:: Records for processing ::
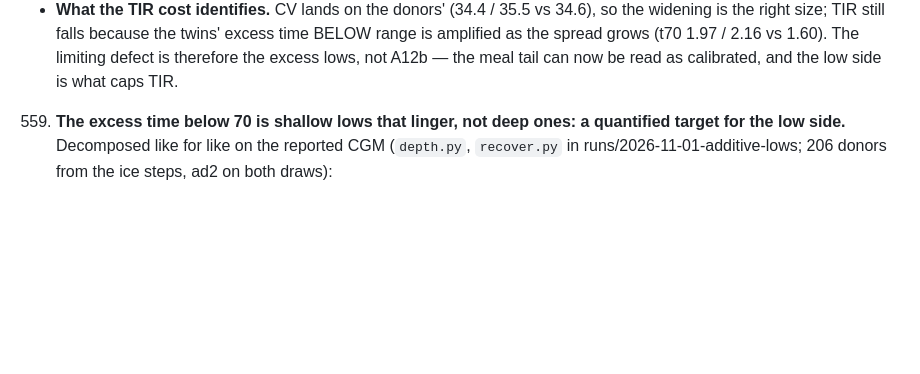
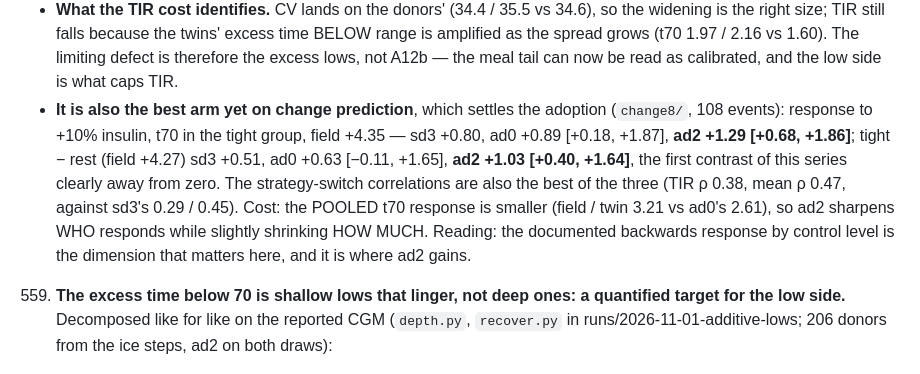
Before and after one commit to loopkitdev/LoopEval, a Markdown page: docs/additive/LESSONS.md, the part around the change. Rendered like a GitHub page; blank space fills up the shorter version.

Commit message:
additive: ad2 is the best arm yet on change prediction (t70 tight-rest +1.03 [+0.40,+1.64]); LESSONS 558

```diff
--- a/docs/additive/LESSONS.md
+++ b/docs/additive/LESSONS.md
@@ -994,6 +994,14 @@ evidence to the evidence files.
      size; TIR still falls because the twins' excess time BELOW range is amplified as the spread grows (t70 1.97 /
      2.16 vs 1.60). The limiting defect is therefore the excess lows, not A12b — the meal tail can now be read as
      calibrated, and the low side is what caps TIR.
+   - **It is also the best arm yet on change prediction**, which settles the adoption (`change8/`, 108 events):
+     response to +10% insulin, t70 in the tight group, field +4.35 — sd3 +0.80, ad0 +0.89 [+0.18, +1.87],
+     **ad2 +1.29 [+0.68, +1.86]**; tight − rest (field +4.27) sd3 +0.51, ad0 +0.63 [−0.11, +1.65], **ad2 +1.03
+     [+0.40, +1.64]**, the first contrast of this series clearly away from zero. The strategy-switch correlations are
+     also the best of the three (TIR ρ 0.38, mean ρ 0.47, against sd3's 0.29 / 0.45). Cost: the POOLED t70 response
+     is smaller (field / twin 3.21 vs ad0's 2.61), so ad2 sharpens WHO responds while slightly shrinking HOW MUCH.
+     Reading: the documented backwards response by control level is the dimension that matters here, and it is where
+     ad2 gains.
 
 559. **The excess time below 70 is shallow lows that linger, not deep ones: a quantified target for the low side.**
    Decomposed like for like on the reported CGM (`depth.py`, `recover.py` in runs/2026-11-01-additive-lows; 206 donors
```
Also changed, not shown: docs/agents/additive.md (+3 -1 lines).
---
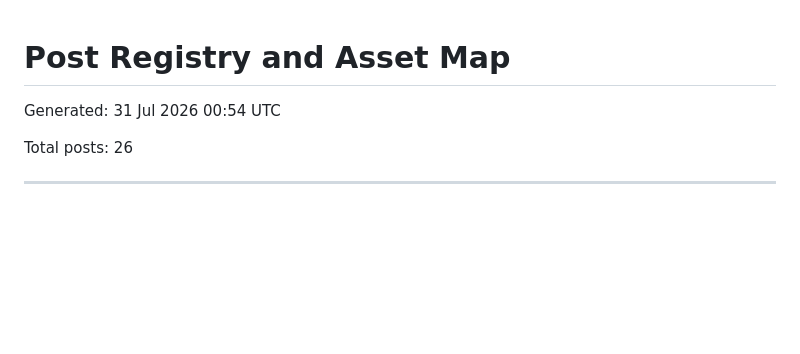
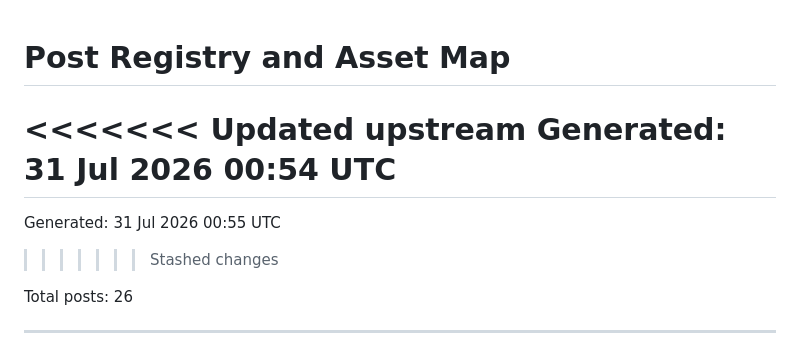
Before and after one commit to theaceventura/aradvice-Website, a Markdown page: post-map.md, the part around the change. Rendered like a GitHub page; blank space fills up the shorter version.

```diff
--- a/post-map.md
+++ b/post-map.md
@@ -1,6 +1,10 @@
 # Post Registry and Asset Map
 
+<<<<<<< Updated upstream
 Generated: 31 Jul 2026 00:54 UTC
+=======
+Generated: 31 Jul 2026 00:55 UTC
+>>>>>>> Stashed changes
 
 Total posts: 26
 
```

:: Activity ::
Every line above that includes the word "blank" must appear in the answer.

:: Result for this task ::
Before and after one commit to loopkitdev/LoopEval, a Markdown page: docs/additive/LESSONS.md, the part around the change. Rendered like a GitHub page; blank space fills up the shorter version.
Before and after one commit to theaceventura/aradvice-Website, a Markdown page: post-map.md, the part around the change. Rendered like a GitHub page; blank space fills up the shorter version.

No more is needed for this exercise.